1969. Presumed First Edition, First thus. Collectible Button/Pin. Approximately 3.25 inches in diameter. Button/Pin has a white background. In the center are images of the three crew members Neil A. Armstrong Commander on the left, Michael Collins Command-Module Pilot in the center, and Edwin E. Aldrin, Jr. Lunar-Module Pilot on the right. Below the three figures is an inset photograph of the head of Neil Armstrong. At the top edge is the text "Sunday July 20 1969 - First Man on the Moon" and below the image "Neil A. Armstrong". Button/pin has some wear.
Satellite Beach, FL: Scarboro Publications, 1975. Presumed First Edition, First printing. Wraps. Unpaginated (32 pages, plus covers). Illustrations (some in color). Price blacked out on front cover. Contains a lot of ASTP facts. The purpose and catalyst of the Apollo–Soyuz Test Project was the policy of détente between the two Cold War superpowers, the United States and the Soviet Union. The Apollo–Soyuz Test Project was made possible by the thaw in U.S.--U.S.S.R. relations, and the project itself endeavored to amplify and solidify the improving relations between the United States and the Soviet Union.

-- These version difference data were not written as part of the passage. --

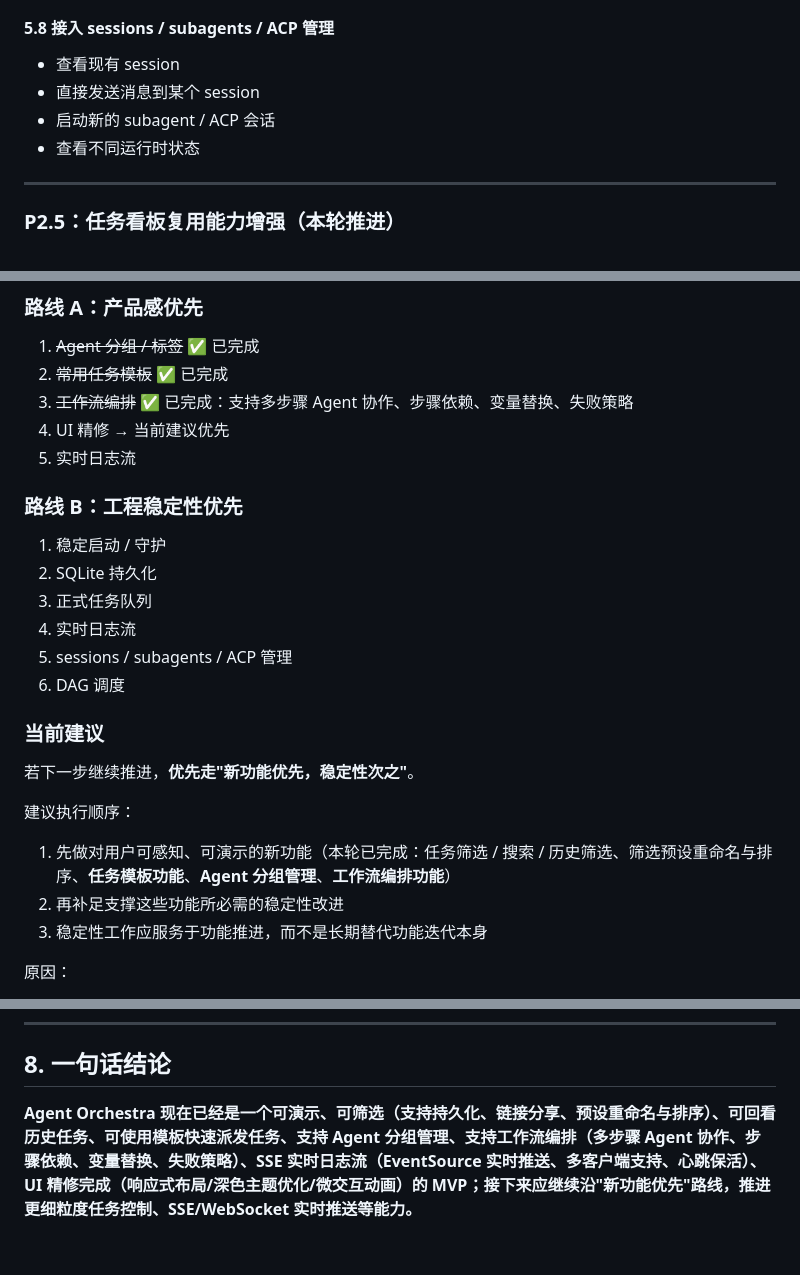
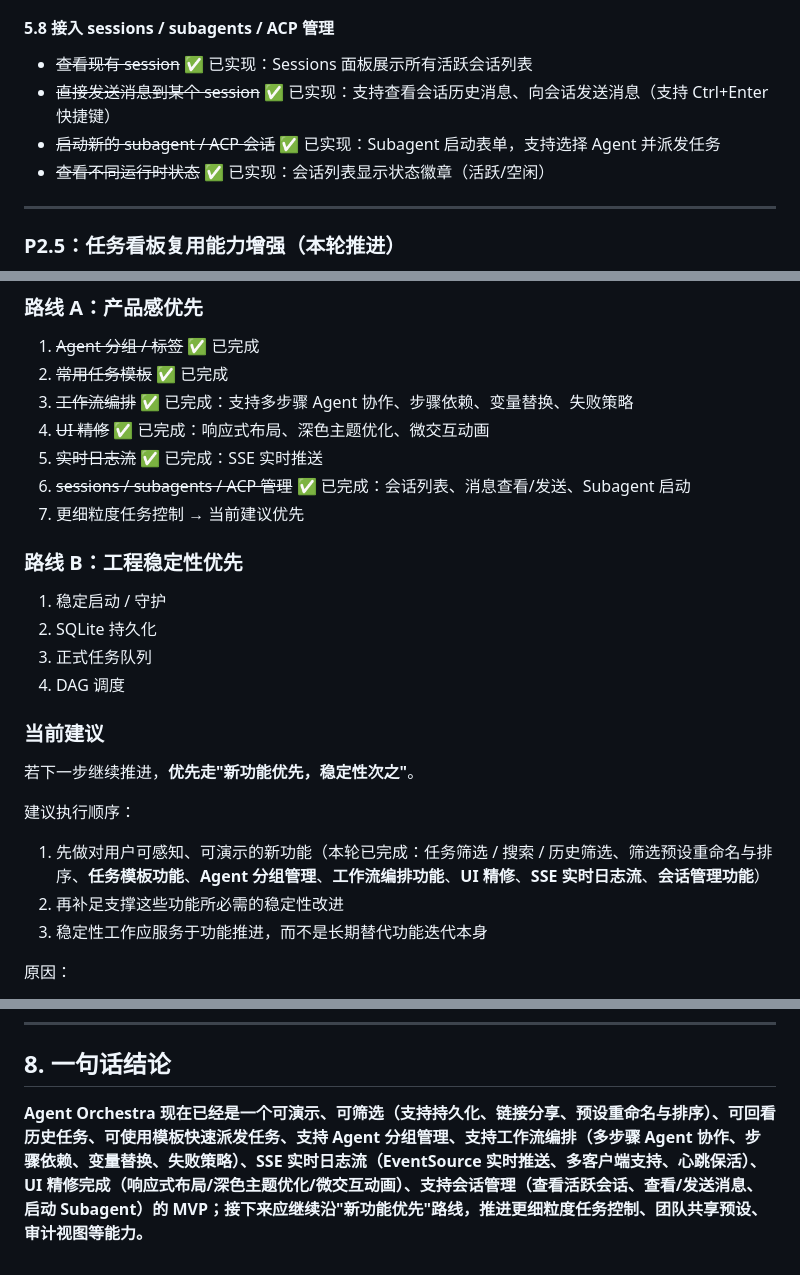
Before and after one commit to justlovemaki/agent-orchestra, a Markdown page: PROJECT_EVOLUTION.md, 3 parts joined by grey strips. Drawn GitHub-style.

Commit message:
docs: update PROJECT_EVOLUTION.md with session management completion

```diff
--- a/PROJECT_EVOLUTION.md
+++ b/PROJECT_EVOLUTION.md
@@ -266,10 +269,10 @@ Agent Orchestra 的目标不是只做一个"状态展示页"，而是逐步演
 - 批量取消 / 批量重试
 
 #### 5.8 接入 sessions / subagents / ACP 管理
-- 查看现有 session
-- 直接发送消息到某个 session
-- 启动新的 subagent / ACP 会话
-- 查看不同运行时状态
+- ~~查看现有 session~~ ✅ 已实现：Sessions 面板展示所有活跃会话列表
+- ~~直接发送消息到某个 session~~ ✅ 已实现：支持查看会话历史消息、向会话发送消息（支持 Ctrl+Enter 快捷键）
+- ~~启动新的 subagent / ACP 会话~~ ✅ 已实现：Subagent 启动表单，支持选择 Agent 并派发任务
+- ~~查看不同运行时状态~~ ✅ 已实现：会话列表显示状态徽章（活跃/空闲）
 
 ---
 
@@ -315,22 +318,22 @@ Agent Orchestra 的目标不是只做一个"状态展示页"，而是逐步演
 1. ~~Agent 分组 / 标签~~ ✅ 已完成
 2. ~~常用任务模板~~ ✅ 已完成
 3. ~~工作流编排~~ ✅ 已完成：支持多步骤 Agent 协作、步骤依赖、变量替换、失败策略
-4. UI 精修 → 当前建议优先
-5. 实时日志流
+4. ~~UI 精修~~ ✅ 已完成：响应式布局、深色主题优化、微交互动画
+5. ~~实时日志流~~ ✅ 已完成：SSE 实时推送
+6. ~~sessions / subagents / ACP 管理~~ ✅ 已完成：会话列表、消息查看/发送、Subagent 启动
+7. 更细粒度任务控制 → 当前建议优先
 
 ### 路线 B：工程稳定性优先
 1. 稳定启动 / 守护
 2. SQLite 持久化
 3. 正式任务队列
-4. 实时日志流
-5. sessions / subagents / ACP 管理
-6. DAG 调度
+4. DAG 调度
 
 ### 当前建议
 若下一步继续推进，**优先走"新功能优先，稳定性次之"**。
 
 建议执行顺序：
-1. 先做对用户可感知、可演示的新功能（本轮已完成：任务筛选 / 搜索 / 历史筛选、筛选预设重命名与排序、**任务模板功能**、**Agent 分组管理**、**工作流编排功能**）
+1. 先做对用户可感知、可演示的新功能（本轮已完成：任务筛选 / 搜索 / 历史筛选、筛选预设重命名与排序、**任务模板功能**、**Agent 分组管理**、**工作流编排功能**、**UI 精修**、**SSE 实时日志流**、**会话管理功能**）
 2. 再补足支撑这些功能所必需的稳定性改进
 3. 稳定性工作应服务于功能推进，而不是长期替代功能迭代本身
 
@@ -361,4 +364,4 @@ Agent Orchestra 的目标不是只做一个"状态展示页"，而是逐步演
 
 ## 8. 一句话结论
 
-**Agent Orchestra 现在已经是一个可演示、可筛选（支持持久化、链接分享、预设重命名与排序）、可回看历史任务、可使用模板快速派发任务、支持 Agent 分组管理、支持工作流编排（多步骤 Agent 协作、步骤依赖、变量替换、失败策略）、SSE 实时日志流（EventSource 实时推送、多客户端支持、心跳保活）、UI 精修完成（响应式布局/深色主题优化/微交互动画）的 MVP；接下来应继续沿"新功能优先"路线，推进更细粒度任务控制、SSE/WebSocket 实时推送等能力。**
+**Agent Orchestra 现在已经是一个可演示、可筛选（支持持久化、链接分享、预设重命名与排序）、可回看历史任务、可使用模板快速派发任务、支持 Agent 分组管理、支持工作流编排（多步骤 Agent 协作、步骤依赖、变量替换、失败策略）、SSE 实时日志流（EventSource 实时推送、多客户端支持、心跳保活）、UI 精修完成（响应式布局/深色主题优化/微交互动画）、支持会话管理（查看活跃会话、查看/发送消息、启动 Subagent）的 MVP；接下来应继续沿"新功能优先"路线，推进更细粒度任务控制、团队共享预设、审计视图等能力。**
```
Also changed, not shown: other parts of PROJECT_EVOLUTION.md (+3 -0 lines).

According to Soviet leader Leonid Brezhnev, "The Soviet and American spacemen will go up into outer space for the first major joint scientific experiment in the history of mankind. They know that from outer space our planet looks even more beautiful. It is big enough for us to live peacefully on it...". Thus, both sides recognized ASTP as a political act of peace.
black etched glass, illustrated on one side only. This is oval shaped, approximately 3.5 inches at maximum width and 4.5 at maximum height. It is believed to be black etched glass with the figure of an Astronaut in a space suit facing left with an American flag visible on his sleeve. The date July 20, 1969 is under the figure and above a curved cratered graphic depicting the surface of the moon. Item weighs about 1 lb. Similar, but not identical items, seen on the internet. A paperweight is a small solid object heavy enough, when placed on top of papers, to keep them from blowing away in a breeze or from moving under the strokes of a painting brush (as with Japanese calligraphy). While any object (like a stone) can serve as a paperweight, decorative paperweights of glass are produced, either by individual artisans or factories, usually in limited editions, and are collected as works of fine glass art, some of which are exhibited in museums. First produced in about 1845, particularly in France, such decorative paperweights were undergoing a revival in the mid-twentieth century. Glass etching, or "French embossing", is a popular technique developed during the mid-1800s that is still widely used in both residential and commercial spaces today. Glass etching comprises the techniques of creating art on the surface of glass by applying acidic, caustic, or abrasive substances. Traditionally this is done after the glass is blown or cast, although mold-etching has replaced some forms of surface etching. The removal of minute amounts of glass causes the characteristic rough surface and translucent quality of frosted glass.